» **Description of the task**
Please tally how many lines of the material below include the word "useState", giving only the number.

▬▬▬▬▬▬▬▬▬▬

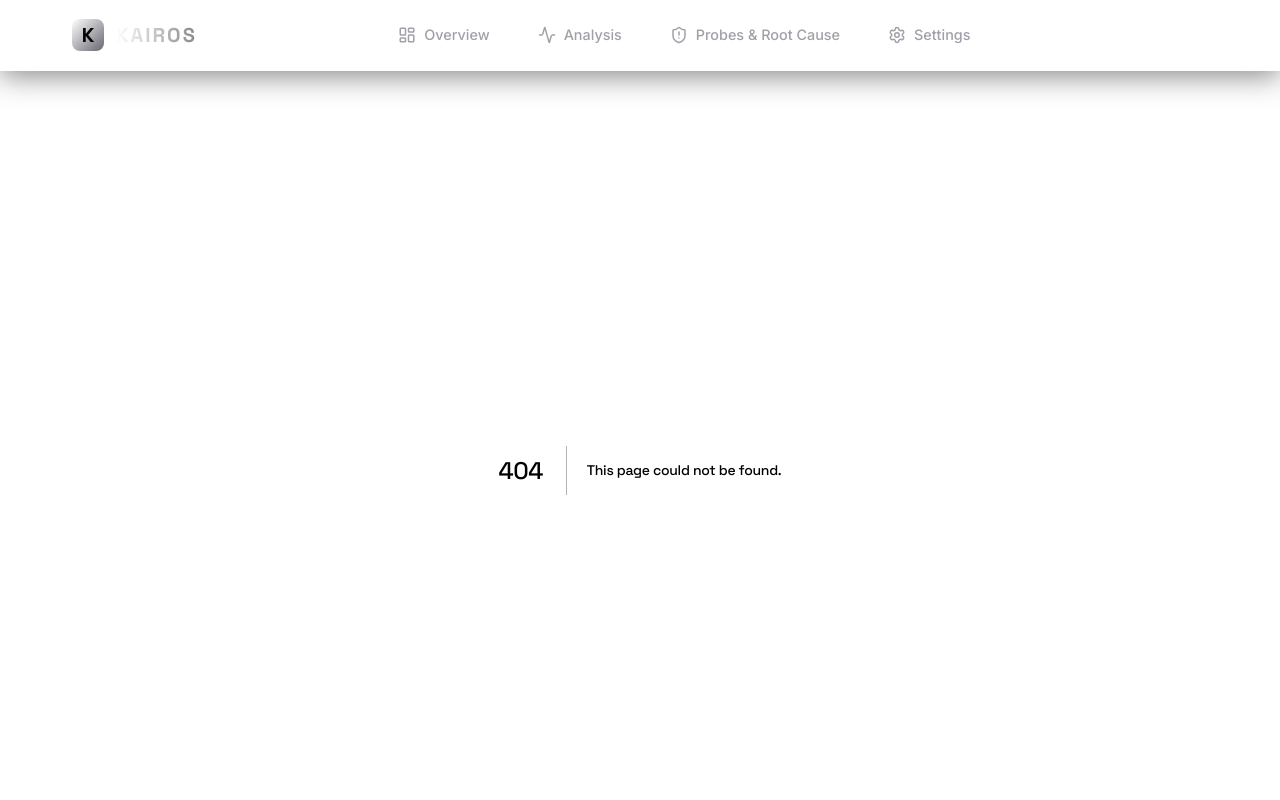
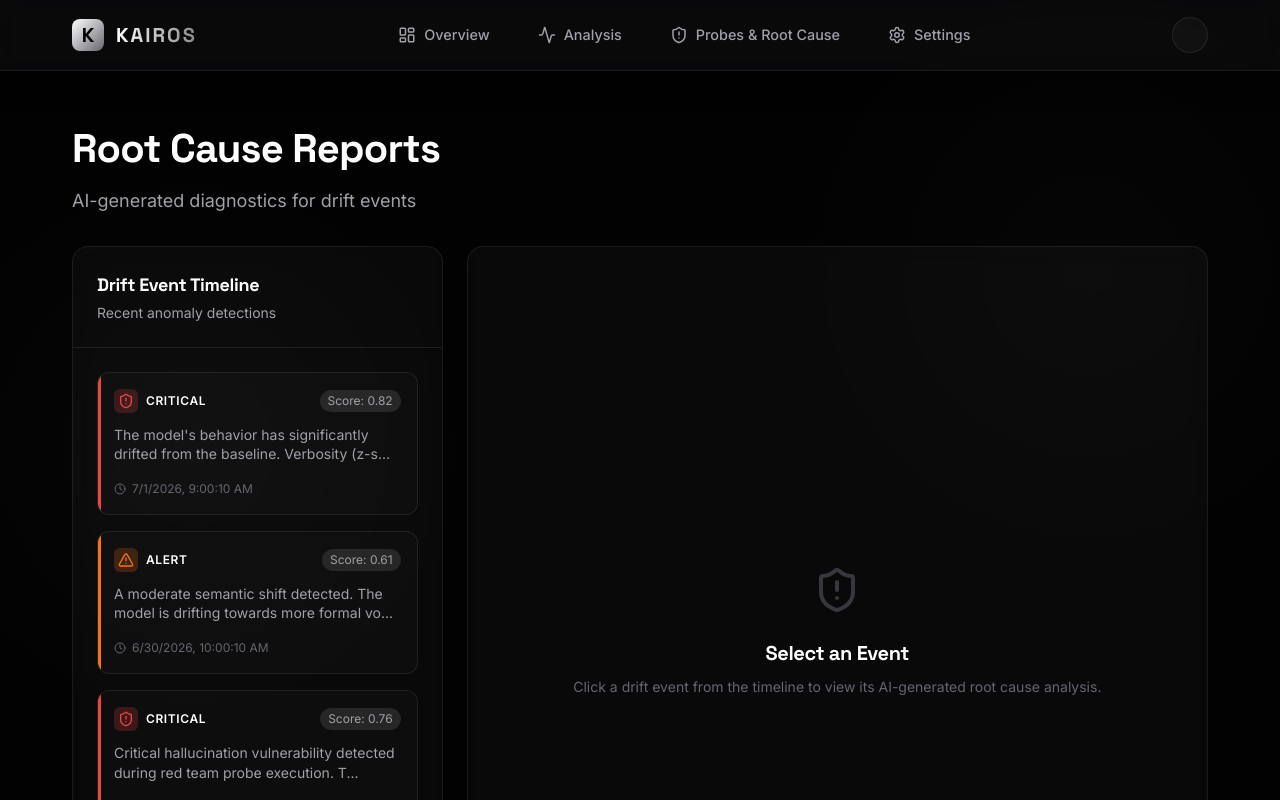
Before and after one commit to shaun6jrome/KAIROS, a Next.js app in the folder frontend/: page /reports in a window 1280 px wide. Before the commit this address had no page. Shown: the top 800 px of the page. Built offline with nearby package versions, Linux system fonts and the light colour scheme.

Commit message:
feat: Root cause reports page assembly

```diff
--- /dev/null
+++ b/frontend/src/app/reports/page.module.css
@@ -0,0 +1,47 @@
+.header {
+  margin: 3rem 0 2rem;
+}
+
+.title {
+  font-size: 2.5rem;
+  color: var(--text-primary);
+  margin-bottom: 0.5rem;
+}
+
+.subtitle {
+  font-size: 1.125rem;
+  color: var(--text-secondary);
+}
+
+.grid {
+  display: grid;
+  grid-template-columns: 1fr 2fr;
+  gap: 1.5rem;
+  height: 600px;
+  margin-bottom: 3rem;
+}
+
+.timelineCol {
+  display: flex;
+  flex-direction: column;
+}
+
+.detailCol {
+  display: flex;
+  flex-direction: column;
+}
+
+@media (max-width: 1024px) {
+  .grid {
+    grid-template-columns: 1fr;
+    height: auto;
+  }
+
+  .timelineCol {
+    height: 400px;
+  }
+
+  .detailCol {
+    height: 600px;
+  }
+}
--- /dev/null
+++ b/frontend/src/app/reports/page.tsx
@@ -0,0 +1,70 @@
+'use client';
+
+import { useState, useEffect } from 'react';
+import DriftEventTimeline from '@/components/DriftEventTimeline';
+import EventDetailPanel from '@/components/EventDetailPanel';
+import styles from './page.module.css';
+
+export default function ReportsPage() {
+  const [events, setEvents] = useState<any[]>([]);
+  const [selectedEventId, setSelectedEventId] = useState<number | null>(null);
+
+  useEffect(() => {
+    // Mock data for Root Cause Reports
+    const mockEvents = [
+      {
+        id: 104,
+        timestamp: new Date(Date.now() - 3600000).toISOString(),
+        severity: 'CRITICAL',
+        drift_score: 0.824,
+        root_cause: "The model's behavior has significantly drifted from the baseline. Verbosity (z-score: 3.5) and refusal rate have both sharply increased. The model appears to have received an upstream safety filter update, causing it to refuse benign prompts like 'tell me a joke'. Cosine similarity to the semantic centroid has dropped below 0.6."
+      },
+      {
+        id: 103,
+        timestamp: new Date(Date.now() - 86400000).toISOString(),
+        severity: 'ALERT',
+        drift_score: 0.612,
+        root_cause: "A moderate semantic shift detected. The model is drifting towards more formal vocabulary (KL Divergence: 0.2). This is likely caused by a slight change in the system prompt context or unexpected user input distributions shifting away from baseline."
+      },
+      {
+        id: 102,
+        timestamp: new Date(Date.now() - 172800000).toISOString(),
+        severity: 'CRITICAL',
+        drift_score: 0.755,
+        root_cause: "Critical hallucination vulnerability detected during red team probe execution. The model failed 8/10 factual accuracy probes, confidently inventing facts about non-existent entities. Strongly recommend reviewing the RAG retrieval pipeline or lowering temperature."
+      },
+      {
+        id: 101,
+        timestamp: new Date(Date.now() - 259200000).toISOString(),
+        severity: 'ALERT',
+        drift_score: 0.550,
+        root_cause: "Sycophancy drift observed. The model has begun aggressively agreeing with user statements even when factually incorrect. This indicates a potential degradation in alignment."
+      }
+    ];
+    setEvents(mockEvents);
+  }, []);
+
+  const selectedEvent = events.find(e => e.id === selectedEventId) || null;
+
+  return (
+    <div className="container">
+      <div className={styles.header}>
+        <h1 className={styles.title}>Root Cause Reports</h1>
+        <p className={styles.subtitle}>AI-generated diagnostics for drift events</p>
+      </div>
+
+      <div className={styles.grid}>
+        <div className={styles.timelineCol}>
+          <DriftEventTimeline
+            events={events}
+            onSelectEvent={(e) => setSelectedEventId(e.id)}
+            selectedId={selectedEventId}
+          />
+        </div>
+        <div className={styles.detailCol}>
+          <EventDetailPanel event={selectedEvent} />
+        </div>
+      </div>
+    </div>
+  );
+}
```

▬▬▬▬▬▬▬▬▬▬

» **Solution**
3